What is claimed is:
1. A golf tool, comprising:
a carrier member;
a recess on said carrier member;
a permanent-magnet post secured in said recess; and
a metallic ball marker positionable in a held position magnetically held to a top of said post generally in said recess such that said ball marker can be manually pushed with a sliding motion generally on said post, and off said post and said carrier member into a desired golf ball marking position;
wherein said ball marker has a diameter larger than a diameter of said post;
wherein said ball marker when in the held position is generally centered on said post; and
wherein said post is secured in a center of said recess whereby when said ball marker is in the held position, any desired edge of said ball marker about an entire circumference of said post can be depressed into said recess at a depression location and said ball marker then pushed off of said post and said carrier member at a location on an opposite side of said carrier member as said depression location and into the desired golf ball marking position.
2. The tool of claim 1 further comprising a pair of elongate tapered prongs extending out from said carrier member, and having pointed ends spaced relative to one another and dimensioned to fit into corresponding recesses in a golfing shoe spike for removal of the spike by turning said carrier member.
3. The tool of claim 2 wherein said prongs are each approximately 1.35 inches long, and said prongs have their respective prong tips spaced 0.5675 inch apart.

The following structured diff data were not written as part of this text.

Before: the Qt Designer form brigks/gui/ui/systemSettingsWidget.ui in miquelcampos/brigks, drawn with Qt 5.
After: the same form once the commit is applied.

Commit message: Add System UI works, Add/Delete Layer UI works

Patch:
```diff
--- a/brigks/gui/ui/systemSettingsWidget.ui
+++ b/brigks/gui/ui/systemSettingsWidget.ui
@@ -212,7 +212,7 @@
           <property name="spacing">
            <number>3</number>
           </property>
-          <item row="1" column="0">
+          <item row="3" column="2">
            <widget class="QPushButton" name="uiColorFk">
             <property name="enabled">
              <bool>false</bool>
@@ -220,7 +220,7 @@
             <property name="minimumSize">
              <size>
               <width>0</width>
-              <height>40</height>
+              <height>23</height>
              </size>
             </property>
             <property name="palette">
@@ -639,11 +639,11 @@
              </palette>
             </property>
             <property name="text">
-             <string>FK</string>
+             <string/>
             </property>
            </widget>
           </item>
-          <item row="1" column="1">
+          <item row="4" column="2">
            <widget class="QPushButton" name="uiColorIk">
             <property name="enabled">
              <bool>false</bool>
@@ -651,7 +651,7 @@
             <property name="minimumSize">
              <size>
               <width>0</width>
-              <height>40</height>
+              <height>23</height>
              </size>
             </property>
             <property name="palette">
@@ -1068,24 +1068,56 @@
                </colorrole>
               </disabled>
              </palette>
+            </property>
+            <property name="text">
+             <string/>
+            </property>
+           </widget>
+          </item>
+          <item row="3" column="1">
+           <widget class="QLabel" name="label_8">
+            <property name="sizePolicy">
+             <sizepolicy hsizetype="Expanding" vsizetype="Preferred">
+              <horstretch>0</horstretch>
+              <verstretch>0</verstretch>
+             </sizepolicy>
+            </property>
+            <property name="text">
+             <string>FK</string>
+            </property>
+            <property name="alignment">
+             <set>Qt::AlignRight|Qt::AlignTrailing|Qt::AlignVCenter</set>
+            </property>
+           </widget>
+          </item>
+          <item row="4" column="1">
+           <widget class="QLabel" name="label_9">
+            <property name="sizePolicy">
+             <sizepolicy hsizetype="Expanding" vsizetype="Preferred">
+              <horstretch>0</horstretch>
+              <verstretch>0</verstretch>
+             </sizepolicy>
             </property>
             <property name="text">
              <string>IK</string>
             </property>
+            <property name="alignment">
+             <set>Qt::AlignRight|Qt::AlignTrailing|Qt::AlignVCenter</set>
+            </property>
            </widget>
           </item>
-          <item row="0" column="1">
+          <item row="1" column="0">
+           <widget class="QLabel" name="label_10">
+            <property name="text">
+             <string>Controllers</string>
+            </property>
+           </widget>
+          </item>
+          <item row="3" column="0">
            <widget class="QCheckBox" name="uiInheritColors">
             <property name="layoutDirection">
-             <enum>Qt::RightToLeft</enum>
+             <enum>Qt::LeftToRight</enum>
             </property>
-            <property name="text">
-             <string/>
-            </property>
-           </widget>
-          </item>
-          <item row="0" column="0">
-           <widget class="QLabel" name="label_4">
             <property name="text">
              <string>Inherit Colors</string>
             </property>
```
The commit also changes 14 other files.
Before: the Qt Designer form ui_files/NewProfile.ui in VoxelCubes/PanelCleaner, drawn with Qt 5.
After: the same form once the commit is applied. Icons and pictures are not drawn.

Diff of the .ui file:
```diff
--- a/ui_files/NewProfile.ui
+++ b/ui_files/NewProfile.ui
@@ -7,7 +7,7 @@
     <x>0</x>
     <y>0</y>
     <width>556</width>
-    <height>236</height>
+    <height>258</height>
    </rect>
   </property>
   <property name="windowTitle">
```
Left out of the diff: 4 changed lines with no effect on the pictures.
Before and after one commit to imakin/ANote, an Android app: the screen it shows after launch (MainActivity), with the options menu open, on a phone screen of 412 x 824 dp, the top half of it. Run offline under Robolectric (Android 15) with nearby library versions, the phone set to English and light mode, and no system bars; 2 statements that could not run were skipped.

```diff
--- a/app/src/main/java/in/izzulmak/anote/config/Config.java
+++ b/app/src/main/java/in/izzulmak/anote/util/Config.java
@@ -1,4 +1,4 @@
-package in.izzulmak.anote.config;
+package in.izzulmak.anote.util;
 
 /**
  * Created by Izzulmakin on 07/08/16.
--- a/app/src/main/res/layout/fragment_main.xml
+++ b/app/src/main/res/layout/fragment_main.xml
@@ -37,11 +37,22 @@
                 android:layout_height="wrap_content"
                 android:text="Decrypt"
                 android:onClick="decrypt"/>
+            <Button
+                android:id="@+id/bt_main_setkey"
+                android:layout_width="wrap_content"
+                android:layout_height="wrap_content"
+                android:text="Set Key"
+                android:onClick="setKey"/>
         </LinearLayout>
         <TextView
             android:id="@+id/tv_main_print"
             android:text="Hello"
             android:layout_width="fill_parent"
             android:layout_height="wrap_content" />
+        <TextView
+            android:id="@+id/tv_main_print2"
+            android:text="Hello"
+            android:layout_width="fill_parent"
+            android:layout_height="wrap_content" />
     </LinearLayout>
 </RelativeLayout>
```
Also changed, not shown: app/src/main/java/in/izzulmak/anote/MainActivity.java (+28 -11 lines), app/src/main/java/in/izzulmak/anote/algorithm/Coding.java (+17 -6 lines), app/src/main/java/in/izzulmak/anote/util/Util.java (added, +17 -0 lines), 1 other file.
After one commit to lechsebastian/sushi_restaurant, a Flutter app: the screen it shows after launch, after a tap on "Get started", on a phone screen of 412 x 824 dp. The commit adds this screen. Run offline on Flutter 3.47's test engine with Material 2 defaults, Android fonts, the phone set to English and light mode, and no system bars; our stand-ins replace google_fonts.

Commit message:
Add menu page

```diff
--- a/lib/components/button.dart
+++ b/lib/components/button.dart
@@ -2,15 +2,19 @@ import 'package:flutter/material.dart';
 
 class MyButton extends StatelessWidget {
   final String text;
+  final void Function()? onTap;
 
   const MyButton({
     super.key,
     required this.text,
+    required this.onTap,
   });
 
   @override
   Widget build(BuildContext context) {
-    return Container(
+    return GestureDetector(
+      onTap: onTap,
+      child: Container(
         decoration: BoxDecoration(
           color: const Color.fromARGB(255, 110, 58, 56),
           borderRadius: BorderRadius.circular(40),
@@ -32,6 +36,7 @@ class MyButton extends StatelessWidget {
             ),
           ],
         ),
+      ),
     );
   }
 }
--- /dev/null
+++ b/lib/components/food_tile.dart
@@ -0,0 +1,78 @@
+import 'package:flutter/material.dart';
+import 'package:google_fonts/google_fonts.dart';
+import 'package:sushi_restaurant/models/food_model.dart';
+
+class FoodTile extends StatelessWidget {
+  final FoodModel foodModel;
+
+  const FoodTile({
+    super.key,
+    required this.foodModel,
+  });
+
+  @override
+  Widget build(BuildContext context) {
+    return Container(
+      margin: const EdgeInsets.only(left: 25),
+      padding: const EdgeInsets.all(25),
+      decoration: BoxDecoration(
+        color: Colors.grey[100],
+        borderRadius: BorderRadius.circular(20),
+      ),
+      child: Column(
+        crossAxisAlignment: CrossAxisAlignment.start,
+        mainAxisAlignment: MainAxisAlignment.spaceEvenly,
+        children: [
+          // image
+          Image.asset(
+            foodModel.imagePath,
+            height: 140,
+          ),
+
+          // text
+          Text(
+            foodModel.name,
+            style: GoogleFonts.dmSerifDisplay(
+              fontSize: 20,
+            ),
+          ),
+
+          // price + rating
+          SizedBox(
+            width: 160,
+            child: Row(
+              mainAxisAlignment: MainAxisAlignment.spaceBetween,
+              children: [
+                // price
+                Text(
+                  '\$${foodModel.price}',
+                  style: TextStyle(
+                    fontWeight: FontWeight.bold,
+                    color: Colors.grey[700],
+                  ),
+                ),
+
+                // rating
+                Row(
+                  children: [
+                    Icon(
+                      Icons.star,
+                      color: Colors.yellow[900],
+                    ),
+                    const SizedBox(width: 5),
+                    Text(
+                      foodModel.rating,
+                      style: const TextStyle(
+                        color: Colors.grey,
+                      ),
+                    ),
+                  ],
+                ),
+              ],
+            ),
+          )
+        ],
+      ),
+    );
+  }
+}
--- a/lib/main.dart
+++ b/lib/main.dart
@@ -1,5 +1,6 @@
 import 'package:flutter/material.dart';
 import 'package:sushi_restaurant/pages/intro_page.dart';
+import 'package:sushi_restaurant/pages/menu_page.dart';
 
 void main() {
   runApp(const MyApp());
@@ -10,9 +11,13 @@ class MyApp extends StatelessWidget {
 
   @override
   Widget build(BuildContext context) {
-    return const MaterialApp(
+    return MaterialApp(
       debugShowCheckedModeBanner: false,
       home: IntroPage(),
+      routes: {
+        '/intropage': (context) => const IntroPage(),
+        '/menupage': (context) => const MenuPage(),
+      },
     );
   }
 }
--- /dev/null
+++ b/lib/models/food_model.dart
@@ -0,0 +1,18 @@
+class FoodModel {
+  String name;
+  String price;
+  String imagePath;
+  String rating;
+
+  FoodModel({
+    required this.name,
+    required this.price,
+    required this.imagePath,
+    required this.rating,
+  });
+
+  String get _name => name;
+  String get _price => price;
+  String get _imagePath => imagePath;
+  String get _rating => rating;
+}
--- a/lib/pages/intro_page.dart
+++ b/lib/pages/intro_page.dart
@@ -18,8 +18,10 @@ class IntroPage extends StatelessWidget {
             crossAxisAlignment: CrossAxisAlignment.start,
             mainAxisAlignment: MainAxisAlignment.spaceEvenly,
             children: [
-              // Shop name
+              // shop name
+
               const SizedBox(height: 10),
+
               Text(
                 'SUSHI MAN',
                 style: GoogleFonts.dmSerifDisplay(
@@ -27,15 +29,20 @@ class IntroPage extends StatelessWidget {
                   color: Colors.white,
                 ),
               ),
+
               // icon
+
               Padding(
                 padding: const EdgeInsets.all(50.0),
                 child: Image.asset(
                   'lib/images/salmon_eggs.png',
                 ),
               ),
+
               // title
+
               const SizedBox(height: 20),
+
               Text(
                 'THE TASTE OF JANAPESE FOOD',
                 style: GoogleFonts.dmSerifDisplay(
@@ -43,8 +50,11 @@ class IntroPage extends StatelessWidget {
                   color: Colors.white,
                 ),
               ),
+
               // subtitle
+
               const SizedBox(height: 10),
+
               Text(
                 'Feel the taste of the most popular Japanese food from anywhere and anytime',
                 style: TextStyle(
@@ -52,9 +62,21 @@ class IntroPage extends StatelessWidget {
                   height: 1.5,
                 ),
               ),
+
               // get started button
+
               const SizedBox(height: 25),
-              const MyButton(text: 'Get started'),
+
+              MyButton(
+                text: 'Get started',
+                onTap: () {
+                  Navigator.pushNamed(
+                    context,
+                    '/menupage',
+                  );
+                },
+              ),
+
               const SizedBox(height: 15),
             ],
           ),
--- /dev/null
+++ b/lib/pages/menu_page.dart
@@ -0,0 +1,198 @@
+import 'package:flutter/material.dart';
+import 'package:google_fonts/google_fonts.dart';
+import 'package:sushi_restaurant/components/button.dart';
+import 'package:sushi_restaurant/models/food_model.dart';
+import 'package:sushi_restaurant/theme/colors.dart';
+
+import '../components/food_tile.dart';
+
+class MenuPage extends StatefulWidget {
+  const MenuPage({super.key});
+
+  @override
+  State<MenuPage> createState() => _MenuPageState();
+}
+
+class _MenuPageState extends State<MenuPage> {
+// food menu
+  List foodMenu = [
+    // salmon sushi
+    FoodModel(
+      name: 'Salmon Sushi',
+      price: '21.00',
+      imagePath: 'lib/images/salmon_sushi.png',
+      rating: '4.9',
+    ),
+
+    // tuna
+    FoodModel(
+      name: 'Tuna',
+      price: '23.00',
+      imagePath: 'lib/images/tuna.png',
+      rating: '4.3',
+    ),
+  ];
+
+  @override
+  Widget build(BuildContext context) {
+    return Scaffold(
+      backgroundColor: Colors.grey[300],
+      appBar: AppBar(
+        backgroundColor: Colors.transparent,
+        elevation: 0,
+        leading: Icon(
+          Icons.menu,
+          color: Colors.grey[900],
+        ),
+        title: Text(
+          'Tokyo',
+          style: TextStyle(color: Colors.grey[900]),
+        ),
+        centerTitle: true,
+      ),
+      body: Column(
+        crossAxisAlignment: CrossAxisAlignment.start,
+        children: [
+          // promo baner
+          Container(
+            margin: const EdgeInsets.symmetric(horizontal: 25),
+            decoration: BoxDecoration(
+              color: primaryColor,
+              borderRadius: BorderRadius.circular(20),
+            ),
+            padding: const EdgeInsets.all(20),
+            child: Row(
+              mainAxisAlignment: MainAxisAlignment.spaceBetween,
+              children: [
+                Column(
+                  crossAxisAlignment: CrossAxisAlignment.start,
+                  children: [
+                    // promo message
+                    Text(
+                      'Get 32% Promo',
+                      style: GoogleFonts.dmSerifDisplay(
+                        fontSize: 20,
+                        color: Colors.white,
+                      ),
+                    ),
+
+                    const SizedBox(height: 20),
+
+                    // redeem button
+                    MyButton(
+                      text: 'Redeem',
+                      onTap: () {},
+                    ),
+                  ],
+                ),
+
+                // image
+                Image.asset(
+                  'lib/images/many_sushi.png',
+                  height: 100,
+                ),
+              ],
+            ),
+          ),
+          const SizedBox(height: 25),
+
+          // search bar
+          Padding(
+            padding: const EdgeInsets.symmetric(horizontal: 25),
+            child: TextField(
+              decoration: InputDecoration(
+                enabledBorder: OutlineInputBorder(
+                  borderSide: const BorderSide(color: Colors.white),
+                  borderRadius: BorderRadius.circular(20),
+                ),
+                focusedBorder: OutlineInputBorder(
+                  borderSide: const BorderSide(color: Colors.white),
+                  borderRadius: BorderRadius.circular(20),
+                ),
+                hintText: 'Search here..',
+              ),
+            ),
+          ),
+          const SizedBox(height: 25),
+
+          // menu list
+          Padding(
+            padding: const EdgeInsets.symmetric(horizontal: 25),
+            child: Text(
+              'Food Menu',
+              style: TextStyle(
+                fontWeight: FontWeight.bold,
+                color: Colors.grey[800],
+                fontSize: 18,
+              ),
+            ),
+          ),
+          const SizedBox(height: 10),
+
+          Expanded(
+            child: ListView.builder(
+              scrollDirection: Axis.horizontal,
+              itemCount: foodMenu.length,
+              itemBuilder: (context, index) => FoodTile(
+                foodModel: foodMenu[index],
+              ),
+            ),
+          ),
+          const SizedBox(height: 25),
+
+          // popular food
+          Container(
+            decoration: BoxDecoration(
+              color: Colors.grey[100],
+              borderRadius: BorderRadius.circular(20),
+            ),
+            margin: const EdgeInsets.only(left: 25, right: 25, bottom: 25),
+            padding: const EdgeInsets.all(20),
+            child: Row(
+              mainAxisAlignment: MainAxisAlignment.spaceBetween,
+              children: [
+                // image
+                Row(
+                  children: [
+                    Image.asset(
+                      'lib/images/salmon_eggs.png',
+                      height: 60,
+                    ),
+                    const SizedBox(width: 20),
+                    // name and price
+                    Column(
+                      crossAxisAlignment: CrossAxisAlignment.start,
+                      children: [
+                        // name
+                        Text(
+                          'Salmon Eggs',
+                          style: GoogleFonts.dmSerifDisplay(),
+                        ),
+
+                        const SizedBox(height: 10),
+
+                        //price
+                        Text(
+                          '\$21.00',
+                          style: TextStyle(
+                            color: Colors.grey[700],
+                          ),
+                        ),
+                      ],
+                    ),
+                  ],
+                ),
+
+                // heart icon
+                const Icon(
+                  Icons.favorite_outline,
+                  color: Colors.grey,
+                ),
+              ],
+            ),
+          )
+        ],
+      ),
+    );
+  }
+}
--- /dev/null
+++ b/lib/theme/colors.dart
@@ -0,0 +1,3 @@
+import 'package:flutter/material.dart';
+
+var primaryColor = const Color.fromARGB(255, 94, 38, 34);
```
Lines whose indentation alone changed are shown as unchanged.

4. The tool of claim 2 wherein said magnetic post is affixed in a hole in a center of said recess.
5. The tool of claim 1 wherein said permanent-magnet post is a neodymium magnet post.
6. The tool of claim 1 wherein said carrier member has a forward end and an opposite rearward end, said ball marker is slid off said forward end into the desired golf ball marking position, and further comprising elongate prongs extending back from said rearward end and dimensioned and configured to act directly as a spike wrench and as a turf repair tool.
7. The tool of claim 6 wherein said elongate prongs include a pair of elongate prongs each 1.35 inch long and having respective tips spaced 0.5675 inch apart.
8. The tool of claim 1 wherein said carrier member has an arcuate forward edge with jagged means for scrape-cleaning grooves in golf club faces.
9. The tool of claim 8 wherein said forward edge is adjacent to a portion of a carrier member wall up over which said ball marker is lifted.
10. The tool of claim 1 wherein said ball marker has a rounded top surface.
11. The tool of claim 1 wherein said carrier member includes a carrier member wall encircling said recess.
12. The tool of claim 1 wherein said carrier member defines a luggage tag connectable to a luggage loop connector.
13. The tool of claim 1 wherein said carrier member is a money clip having an angled biased paper money-holding component.
14. The tool of claim 1 wherein said carrier member is secured on a golf club end.
15. The tool of claim 1 wherein said carrier member has a clip on a rear side thereof.
16. The tool of claim 15 wherein said carrier member comprises a lapel pin.
17. The tool of claim 1 further comprising said carrier member having a forward edge and rearward end; and a pair of elongate turf-repair prongs extending rearwardly from said rearward end, said prongs having tips thereof being spaced relative to one another to fit into golf shoe cleats and when said carrier member is then turned to thereby act as a spike wrench; wherein said prongs are approximately 1.35 inches long and the distance between said tips is 0.5675 inch.
18. The tool of claim 17 wherein said forward edge has a jagged edge configuration to form a golf club head cleaning surface.
19. The tool of claim 1 wherein the diameter of said post is substantially less than a diameter of said recess.
20. A golf play method, comprising the steps of:
providing a golf tool including a carrier member having a recess and a magnetic post secured in a center of the recess, and a metallic ball marker magnetically attached on the magnetic post in a held position, the ball marker having a diameter larger than a diameter of the magnetic post and smaller than a diameter of the recess;
selecting an edge portion of the ball marker when in the held position at any location about an entire circumference of the magnetic post;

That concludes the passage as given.